Our safety data (aka our people) is talking to us almost constantly, are we really listening?

Measuring SQDC in Safety

For a safety department to be its most effective, it requires the evaluation of the group along similar metrics as others. I have been fortunate to have had some really good mentors in my career that have helped me to craft the way I look at running a safety department and measuring success.

 

In most major industries there are four key metrics that they are responsible for. I have seen this same method/metrics in automotive, food, and chemical. It is a positive process as it shows the balance that must to struck to have a successful business. These metrics are Safety, Quality, Delivery, and Cost or simplified as SQDC. A business can run without these metrics in harmony, but they are rarely highly successful.

 

So, what does it mean to measure to SQDC in a safety department? Here are some of the ways I have found make it the most meaningful for the team and larger organization.

 

Safety:

This is what we do, so it should be simple, right? Yes and no. I have always thought about what is the safety metric for a safety team. First and foremost, a safety team should not get hurt. They should be cautious and aware.

 

Beyond injuries, this metric for me has always been more about the message that I am carrying with me every day. What is the thirty second elevator talk that I would give that day to communicate safety to anyone. One lesson that I have always found to be true in safety is that you cannot overcommunicate a message. People need to hear a safety message as much as we can get in front of them.

 

Examples could include:

“Did you hear about the near miss yesterday? Here is how to stay safe”

“I read in the news of an injury happening. We have that hazard. Here is how to stay safe”

“Did you know we have not had ‘insert event here’ in a long time? Here is what we have been doing right.”

“Some bad weather is moving in today, remember our evacuation plans for bad weather.”

 

It is important that communication is a big part of how we define success in safety every day.

 

Quality:

Quality for a safety professional is based on our policies and procedures. Are they up-to-date? Are they relevant? Do they help those who they are meant to service? Have they been reviewed on some basis?

 

Where we help to maintain the high standard of quality is through assuring our processes and procedures are in good condition and help set the basis for accuracy, precision, and consistency.

 

Delivery:

Delivery is the service we provide to our customer. These can be in the form of audits that help find ways of improvement. It is the time that it takes to answer questions about the policies. It is also the metrics that we report out as part of the standard work. Each day the safety professional is called upon to deliver any number of these styles of items to the organization.

 

Cost:

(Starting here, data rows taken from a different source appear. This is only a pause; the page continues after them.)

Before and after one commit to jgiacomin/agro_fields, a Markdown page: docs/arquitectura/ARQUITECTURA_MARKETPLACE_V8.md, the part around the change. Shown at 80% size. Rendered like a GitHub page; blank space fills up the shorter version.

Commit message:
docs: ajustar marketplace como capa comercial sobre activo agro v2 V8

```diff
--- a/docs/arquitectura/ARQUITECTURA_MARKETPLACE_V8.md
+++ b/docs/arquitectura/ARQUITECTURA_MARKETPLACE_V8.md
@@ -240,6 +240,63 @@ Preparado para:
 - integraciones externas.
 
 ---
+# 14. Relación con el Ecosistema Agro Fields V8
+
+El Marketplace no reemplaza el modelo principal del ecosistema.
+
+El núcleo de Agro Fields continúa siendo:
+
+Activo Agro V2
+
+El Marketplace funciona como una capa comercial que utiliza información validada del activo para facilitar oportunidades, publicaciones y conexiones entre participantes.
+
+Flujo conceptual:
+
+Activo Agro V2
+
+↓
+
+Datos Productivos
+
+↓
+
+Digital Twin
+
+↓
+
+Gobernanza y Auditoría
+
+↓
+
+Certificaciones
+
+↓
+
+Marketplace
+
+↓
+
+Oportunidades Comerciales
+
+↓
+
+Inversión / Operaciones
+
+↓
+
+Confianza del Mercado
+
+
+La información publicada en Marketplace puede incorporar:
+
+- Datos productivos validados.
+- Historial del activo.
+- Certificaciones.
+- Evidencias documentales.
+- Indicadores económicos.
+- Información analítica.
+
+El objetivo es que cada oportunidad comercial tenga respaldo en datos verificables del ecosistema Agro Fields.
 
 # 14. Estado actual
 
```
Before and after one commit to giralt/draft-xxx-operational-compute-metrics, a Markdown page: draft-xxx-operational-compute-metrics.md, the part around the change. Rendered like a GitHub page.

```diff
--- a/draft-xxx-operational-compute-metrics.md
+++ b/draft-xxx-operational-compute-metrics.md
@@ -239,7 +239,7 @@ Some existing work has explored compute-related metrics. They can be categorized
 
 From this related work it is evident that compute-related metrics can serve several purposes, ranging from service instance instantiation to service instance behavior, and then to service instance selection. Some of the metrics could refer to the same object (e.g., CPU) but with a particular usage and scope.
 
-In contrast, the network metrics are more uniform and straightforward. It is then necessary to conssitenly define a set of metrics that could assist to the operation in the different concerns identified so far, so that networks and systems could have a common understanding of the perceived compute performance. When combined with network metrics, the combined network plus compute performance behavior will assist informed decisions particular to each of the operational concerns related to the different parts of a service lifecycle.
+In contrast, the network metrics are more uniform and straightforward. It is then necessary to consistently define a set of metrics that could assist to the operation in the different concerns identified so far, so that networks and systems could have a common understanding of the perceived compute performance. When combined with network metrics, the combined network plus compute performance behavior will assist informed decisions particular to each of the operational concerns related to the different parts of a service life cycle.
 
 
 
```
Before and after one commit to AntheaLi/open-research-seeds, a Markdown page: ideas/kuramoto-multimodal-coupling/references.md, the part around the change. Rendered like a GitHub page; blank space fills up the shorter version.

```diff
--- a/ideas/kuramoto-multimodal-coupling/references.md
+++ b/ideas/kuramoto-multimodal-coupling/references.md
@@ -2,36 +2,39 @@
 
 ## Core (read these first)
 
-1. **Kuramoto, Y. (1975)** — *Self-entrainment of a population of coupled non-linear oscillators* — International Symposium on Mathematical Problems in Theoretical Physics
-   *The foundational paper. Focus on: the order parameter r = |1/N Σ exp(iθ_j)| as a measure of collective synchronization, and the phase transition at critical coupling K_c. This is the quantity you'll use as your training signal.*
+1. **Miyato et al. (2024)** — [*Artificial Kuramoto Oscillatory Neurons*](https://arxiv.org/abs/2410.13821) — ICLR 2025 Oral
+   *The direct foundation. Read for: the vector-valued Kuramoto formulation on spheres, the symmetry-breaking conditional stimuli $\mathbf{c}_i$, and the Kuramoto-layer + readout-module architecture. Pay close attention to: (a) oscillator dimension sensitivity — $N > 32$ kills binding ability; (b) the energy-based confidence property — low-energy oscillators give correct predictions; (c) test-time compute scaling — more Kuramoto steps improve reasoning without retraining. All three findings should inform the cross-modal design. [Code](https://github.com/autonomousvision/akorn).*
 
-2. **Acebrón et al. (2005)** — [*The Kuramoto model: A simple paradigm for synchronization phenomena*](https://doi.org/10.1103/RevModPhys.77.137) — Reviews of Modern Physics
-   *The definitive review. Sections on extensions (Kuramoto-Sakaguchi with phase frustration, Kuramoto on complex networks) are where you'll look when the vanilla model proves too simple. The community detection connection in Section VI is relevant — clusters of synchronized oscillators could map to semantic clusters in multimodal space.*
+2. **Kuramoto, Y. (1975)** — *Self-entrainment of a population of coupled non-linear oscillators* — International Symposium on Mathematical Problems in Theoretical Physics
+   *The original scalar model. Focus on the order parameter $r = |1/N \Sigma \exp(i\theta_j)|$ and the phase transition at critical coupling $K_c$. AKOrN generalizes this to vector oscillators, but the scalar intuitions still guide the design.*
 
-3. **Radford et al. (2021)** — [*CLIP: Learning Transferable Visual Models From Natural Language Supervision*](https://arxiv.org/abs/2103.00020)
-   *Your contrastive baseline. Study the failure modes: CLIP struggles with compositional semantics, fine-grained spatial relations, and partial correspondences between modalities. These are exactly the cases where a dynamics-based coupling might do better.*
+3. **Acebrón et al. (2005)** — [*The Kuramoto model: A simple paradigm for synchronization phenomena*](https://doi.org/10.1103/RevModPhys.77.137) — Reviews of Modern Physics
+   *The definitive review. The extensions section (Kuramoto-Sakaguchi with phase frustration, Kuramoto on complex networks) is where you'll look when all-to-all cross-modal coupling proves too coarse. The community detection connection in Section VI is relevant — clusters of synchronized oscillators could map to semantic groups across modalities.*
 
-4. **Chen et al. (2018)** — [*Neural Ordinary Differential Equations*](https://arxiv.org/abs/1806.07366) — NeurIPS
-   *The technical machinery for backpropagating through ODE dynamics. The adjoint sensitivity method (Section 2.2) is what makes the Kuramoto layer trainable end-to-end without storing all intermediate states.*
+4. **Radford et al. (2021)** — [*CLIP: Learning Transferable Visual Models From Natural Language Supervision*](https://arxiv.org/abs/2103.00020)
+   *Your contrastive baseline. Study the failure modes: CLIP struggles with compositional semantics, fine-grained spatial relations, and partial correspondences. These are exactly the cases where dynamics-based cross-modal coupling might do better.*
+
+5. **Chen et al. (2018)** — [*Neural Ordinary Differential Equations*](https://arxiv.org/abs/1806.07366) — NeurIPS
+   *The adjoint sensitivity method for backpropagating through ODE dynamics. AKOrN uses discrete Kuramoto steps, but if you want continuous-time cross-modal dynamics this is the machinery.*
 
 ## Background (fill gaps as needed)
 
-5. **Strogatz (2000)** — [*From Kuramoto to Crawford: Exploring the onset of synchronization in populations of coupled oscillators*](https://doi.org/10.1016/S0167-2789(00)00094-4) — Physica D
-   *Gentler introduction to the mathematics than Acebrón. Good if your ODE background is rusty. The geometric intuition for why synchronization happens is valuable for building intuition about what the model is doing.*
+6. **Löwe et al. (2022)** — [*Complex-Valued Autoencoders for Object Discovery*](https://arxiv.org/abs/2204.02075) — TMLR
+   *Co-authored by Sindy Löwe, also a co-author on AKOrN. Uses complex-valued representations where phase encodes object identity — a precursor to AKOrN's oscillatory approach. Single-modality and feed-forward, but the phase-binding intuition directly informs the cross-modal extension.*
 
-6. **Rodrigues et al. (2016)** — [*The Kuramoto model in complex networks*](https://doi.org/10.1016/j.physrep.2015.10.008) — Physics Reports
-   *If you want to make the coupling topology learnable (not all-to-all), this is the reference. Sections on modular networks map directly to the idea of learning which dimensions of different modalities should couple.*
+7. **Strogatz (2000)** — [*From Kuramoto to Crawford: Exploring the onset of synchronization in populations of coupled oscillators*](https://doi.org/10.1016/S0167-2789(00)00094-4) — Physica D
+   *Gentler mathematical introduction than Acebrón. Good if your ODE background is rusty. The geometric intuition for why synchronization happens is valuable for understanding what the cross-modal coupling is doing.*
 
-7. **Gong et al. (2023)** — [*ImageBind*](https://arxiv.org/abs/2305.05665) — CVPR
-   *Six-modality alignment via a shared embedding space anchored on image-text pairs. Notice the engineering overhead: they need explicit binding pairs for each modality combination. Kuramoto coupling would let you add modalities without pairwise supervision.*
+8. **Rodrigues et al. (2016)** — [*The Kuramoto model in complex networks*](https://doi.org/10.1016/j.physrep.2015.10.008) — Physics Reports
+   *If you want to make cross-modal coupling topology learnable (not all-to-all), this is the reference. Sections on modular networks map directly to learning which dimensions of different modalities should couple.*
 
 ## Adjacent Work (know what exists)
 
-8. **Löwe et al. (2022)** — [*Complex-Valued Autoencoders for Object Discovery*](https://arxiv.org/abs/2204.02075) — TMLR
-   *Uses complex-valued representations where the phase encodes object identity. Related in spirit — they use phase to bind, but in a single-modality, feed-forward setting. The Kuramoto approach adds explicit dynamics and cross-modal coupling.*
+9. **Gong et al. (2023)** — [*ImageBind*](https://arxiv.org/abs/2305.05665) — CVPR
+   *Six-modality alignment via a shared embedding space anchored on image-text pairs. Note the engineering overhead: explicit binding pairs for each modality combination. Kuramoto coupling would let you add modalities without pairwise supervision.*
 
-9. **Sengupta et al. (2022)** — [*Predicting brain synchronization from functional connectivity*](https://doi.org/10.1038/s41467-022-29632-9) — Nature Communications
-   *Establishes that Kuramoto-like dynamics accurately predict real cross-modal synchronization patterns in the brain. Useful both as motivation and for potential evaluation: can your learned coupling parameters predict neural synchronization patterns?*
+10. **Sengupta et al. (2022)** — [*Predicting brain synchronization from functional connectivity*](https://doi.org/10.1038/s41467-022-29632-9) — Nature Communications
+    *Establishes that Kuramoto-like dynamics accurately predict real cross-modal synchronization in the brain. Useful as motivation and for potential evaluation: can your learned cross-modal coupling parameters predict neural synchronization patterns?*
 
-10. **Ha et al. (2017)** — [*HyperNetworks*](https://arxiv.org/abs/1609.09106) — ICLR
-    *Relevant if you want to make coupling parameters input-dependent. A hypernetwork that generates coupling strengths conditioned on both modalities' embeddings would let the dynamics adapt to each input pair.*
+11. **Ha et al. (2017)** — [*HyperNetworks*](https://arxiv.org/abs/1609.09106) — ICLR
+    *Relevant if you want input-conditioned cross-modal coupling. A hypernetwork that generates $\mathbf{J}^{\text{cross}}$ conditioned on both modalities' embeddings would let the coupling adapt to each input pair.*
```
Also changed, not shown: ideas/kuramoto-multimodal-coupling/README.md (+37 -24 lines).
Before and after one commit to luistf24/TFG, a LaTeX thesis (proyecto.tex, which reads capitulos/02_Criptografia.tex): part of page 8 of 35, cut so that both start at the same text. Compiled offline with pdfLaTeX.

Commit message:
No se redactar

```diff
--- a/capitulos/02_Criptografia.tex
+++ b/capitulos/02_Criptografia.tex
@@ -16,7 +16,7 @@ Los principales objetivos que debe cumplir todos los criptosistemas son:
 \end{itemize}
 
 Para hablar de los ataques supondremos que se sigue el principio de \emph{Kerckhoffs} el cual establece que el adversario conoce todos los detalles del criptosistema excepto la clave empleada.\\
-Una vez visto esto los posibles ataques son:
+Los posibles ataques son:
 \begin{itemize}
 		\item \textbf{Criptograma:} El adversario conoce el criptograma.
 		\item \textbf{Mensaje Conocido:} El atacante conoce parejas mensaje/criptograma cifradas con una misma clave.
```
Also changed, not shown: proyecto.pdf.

There are a few ways to look at cost in the safety department. The first is helping to create and maintain a working budget. Be accountable to predicting big projects and special needs. Communicate early and often when there will be misses. Help the organization see where you need funding to help sustain and create strong processes to make the site safer.

 

Some organization also measure workers’ compensation costs. These can vary from state to state and are very reactive. They still, though, can heavily affect a company’s bottom line. It is important to measure and manage this process.

 

Overall, running a safety department with key metrics that match and mirror other departments helps to build transparency and trust into the system. These processes are valuable as they can help the internal team and the organization to see that there are processes that can be measured, implemented, and improved.